The first time I went, the framework was a modern day couple who owned an English country house they can't really afford and their children went to it on Christmas Day. And the ghosts there were celebrating their Christmas. (One suspects that the ease of costuming everyone when you could raid all sorts of costumes had some effect. 0:) And this last time, a group of Irish immigrants got on boat and arrived in New York City at the end, with all the Christmas celebrations they could muster inbetween. (You want a Welsh song -- well, actually, the pursuer is Welsh and speaks proudly of Welsh carols.) Gathering people with a motive for festivities, or telling tales, is an excellent frame for either.

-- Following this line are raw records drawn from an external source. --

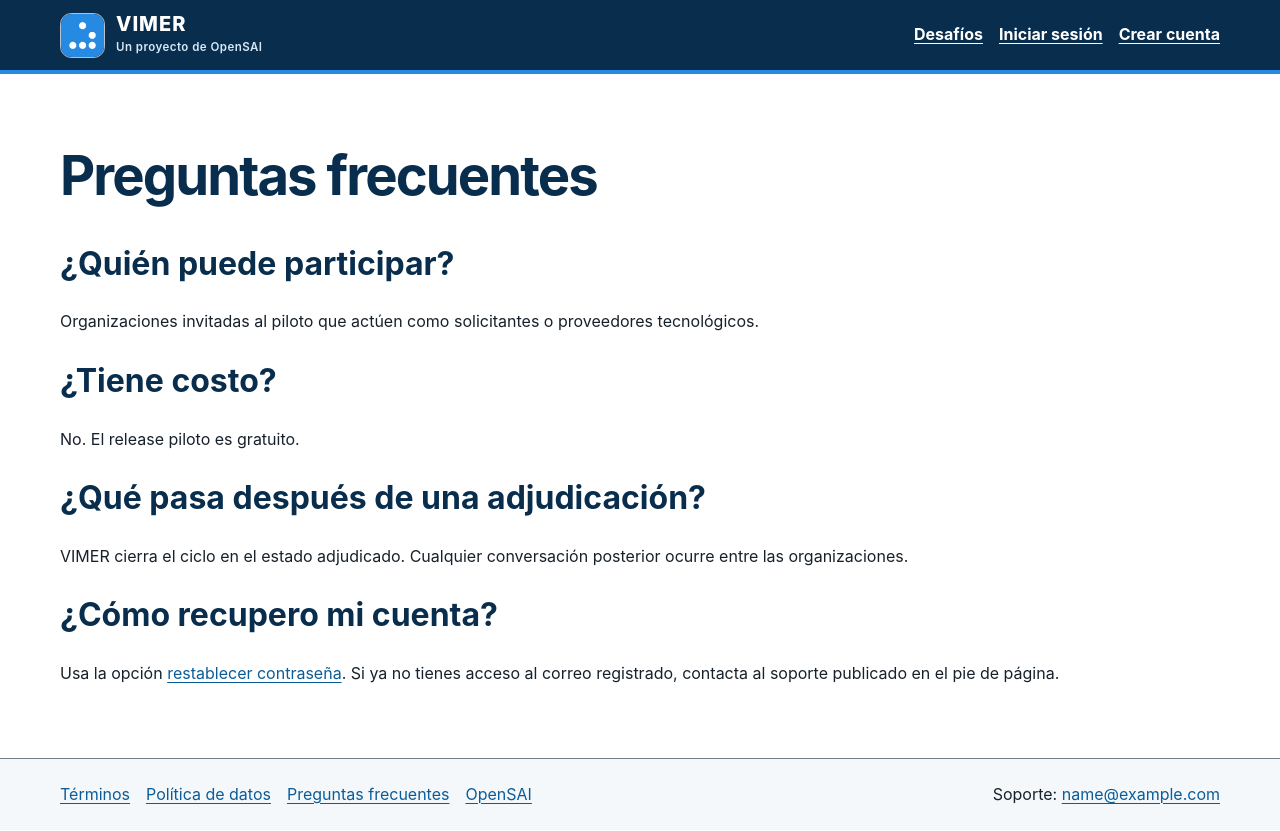
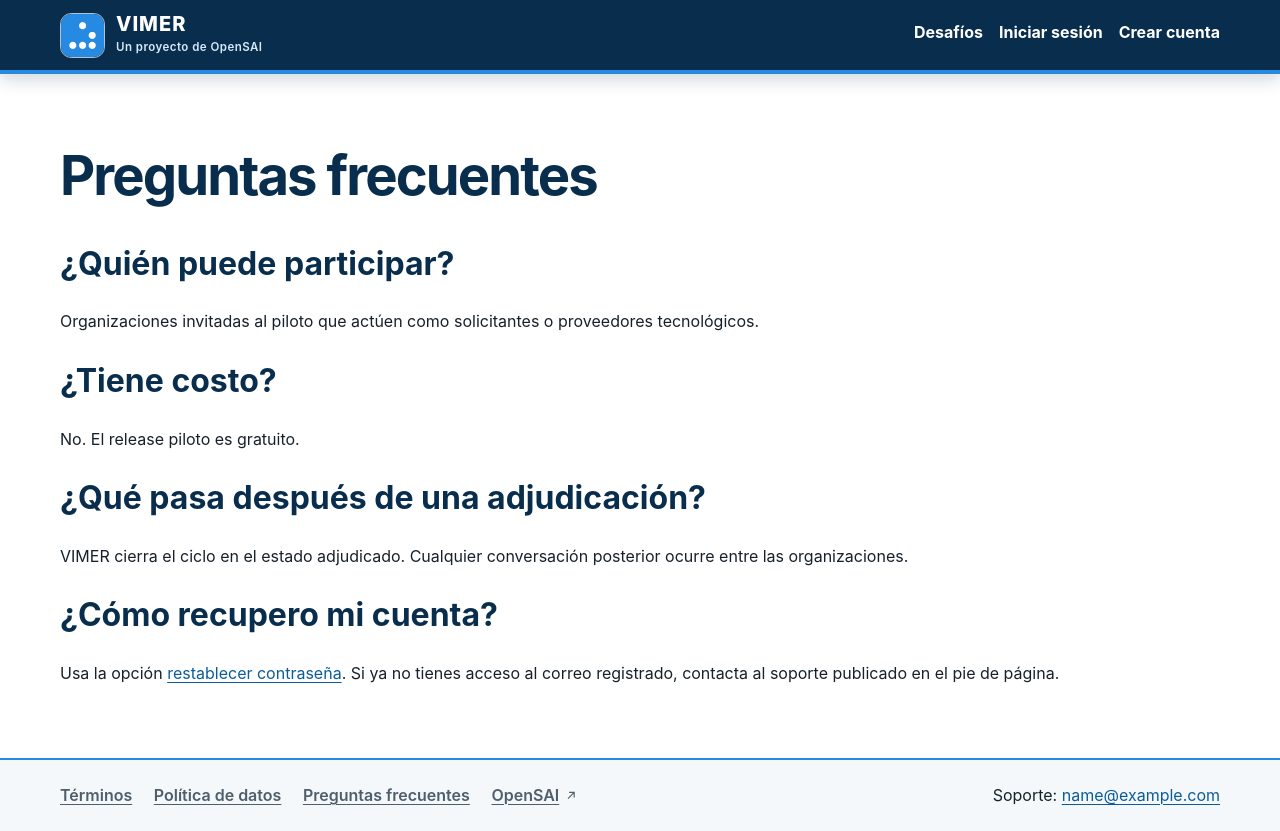
Before and after one commit to Open-Source-Academic-Initiative/VIMER, a Django app: template templates/help/faq.html in a window 1280 px wide. Before the commit the page ends 804 px from the top, so only its background shows below. Run offline with Django 5.2, Linux system fonts and the light colour scheme; the template is opened without the code that fills it: most values are stand-ins (such as "Sample title", 1, 10 or a date in 2020).

Commit message:
feat(nav,footer): quiet visual polish for the persistent site chrome
Nav and footer render on every page (including internal CRUD/admin
templates left out of the landing redesign), so the treatment here is
intentionally restrained rather than reusing the landing page's bolder
illustration-driven identity.

- Header gets a subtle drop shadow for depth; nav links drop the
  always-on underline in favor of a brand-accent underline that only
  appears on hover/focus, still fully distinguishable since the nav
  contains no adjacent non-link text.
- Unread notification count becomes a small rounded pill instead of
  plain "(3)" text — a more standard, more visible affordance.
- Footer gets a brand-accent top border that echoes the header's own
  accent border (bookending the page), muted-but-legible link color,
  and a small external-link icon on the outbound OpenSAI link.

No structural/markup changes beyond adding classes; all existing
aria-labels, the skip-link, and focus-visible styles are untouched.
Verified locally (hover state, footer, and the unread-count pill via a
temporary DOM injection since no seeded logged-in user was available).

```diff
--- a/assets/vimer/css/app.css
+++ b/assets/vimer/css/app.css
@@ -125,7 +125,10 @@ h3 {
 .site-header {
     background: var(--brand-ink);
     border-bottom: 0.25rem solid var(--brand-accent);
+    box-shadow: 0 0.35rem 1rem rgba(9, 45, 77, 0.18);
     color: #fff;
+    position: relative;
+    z-index: 10;
 }
 
 .site-nav {
@@ -185,20 +188,41 @@ h3 {
 
 .nav-links a,
 .nav-links .btn-link {
+    align-items: center;
+    border-bottom: 0.14rem solid transparent;
     color: #fff;
+    display: inline-flex;
     font-weight: 650;
+    gap: 0.4rem;
     margin: 0;
+    padding-bottom: 0.15rem;
+    text-decoration: none;
+    transition: border-color 0.15s ease;
 }
 
 .nav-links a:hover,
 .nav-links .btn-link:hover {
+    border-bottom-color: var(--brand-accent);
     color: #fff;
-    text-decoration: underline;
 }
 
 .nav-links form {
     display: inline;
     margin: 0;
+}
+
+.notif-count {
+    align-items: center;
+    background: var(--brand-accent);
+    border-radius: 999px;
+    color: var(--brand-ink);
+    display: inline-flex;
+    font-size: 0.72rem;
+    font-weight: 800;
+    justify-content: center;
+    line-height: 1;
+    min-width: 1.3rem;
+    padding: 0.22rem 0.4rem;
 }
 
 .identity-chip,
@@ -493,7 +517,7 @@ legend {
 
 .site-footer {
     background: var(--surface);
-    border-top: 0.08rem solid var(--border);
+    border-top: 0.18rem solid var(--brand-accent);
 }
 
 .footer-inner {
@@ -510,7 +534,27 @@ legend {
 .footer-links {
     display: flex;
     flex-wrap: wrap;
-    gap: 0.5rem 1rem;
+    gap: 0.5rem 1.35rem;
+}
+
+.footer-links a {
+    color: var(--muted);
+    font-weight: 600;
+}
+
+.footer-links a:hover {
+    color: var(--brand-ink);
+}
+
+.external-link {
+    align-items: center;
+    display: inline-flex;
+    gap: 0.3rem;
+}
+
+.external-link svg {
+    height: 0.85rem;
+    width: 0.85rem;
 }
 
 .landing-shell {
--- a/templates/base.html
+++ b/templates/base.html
@@ -40,7 +40,7 @@
                         <a href="{% url 'notifications:list' %}">
                             Notificaciones
                             {% if notifications_unread_count %}
-                                <span aria-label="{{ notifications_unread_count }} sin leer">({{ notifications_unread_count }})</span>
+                                <span class="notif-count" aria-label="{{ notifications_unread_count }} sin leer">{{ notifications_unread_count }}</span>
                             {% endif %}
                         </a>
                         {% if user.is_organization_titular %}
@@ -122,7 +122,12 @@
                 <a href="{% url 'legal-terms' %}">Términos</a>
                 <a href="{% url 'legal-privacy-policy' %}">Política de datos</a>
                 <a href="{% url 'faq' %}">Preguntas frecuentes</a>
-                <a href="https://opensai.org/" rel="external">OpenSAI</a>
+                <a href="https://opensai.org/" rel="external" class="external-link">
+                    OpenSAI
+                    <svg viewBox="0 0 24 24" fill="none" stroke="currentColor" stroke-width="2" aria-hidden="true">
+                        <path d="M9 6 H18 V15 M18 6 L7 17"/>
+                    </svg>
+                </a>
             </nav>
             <span>Soporte: <a href="mailto:{{ support_email }}">{{ support_email }}</a></span>
         </div>
```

Last year was -- less good. They started with a festivity in a French village, but then they had a sort of mythic effect where evil forces stole the sun, the moon, and the stars, and characters had to on a search for them. Part of the problem is that if you set out to be mythic, you need to be mythic. And they didn't get the scale they needed for that. The tie to the village shoved it toward legendary, and they weren't shocked enough by the anomaly to really qualify as legendary. But part of the problem is that while the quest is a natural framework -- you just plop the stuff in the path -- they didn't realize it and didn't integrate stuff as what they found on the way. (I think part of the problem was that it wasn't stolen quickly enough, and so the story wasn't dominated by the quest.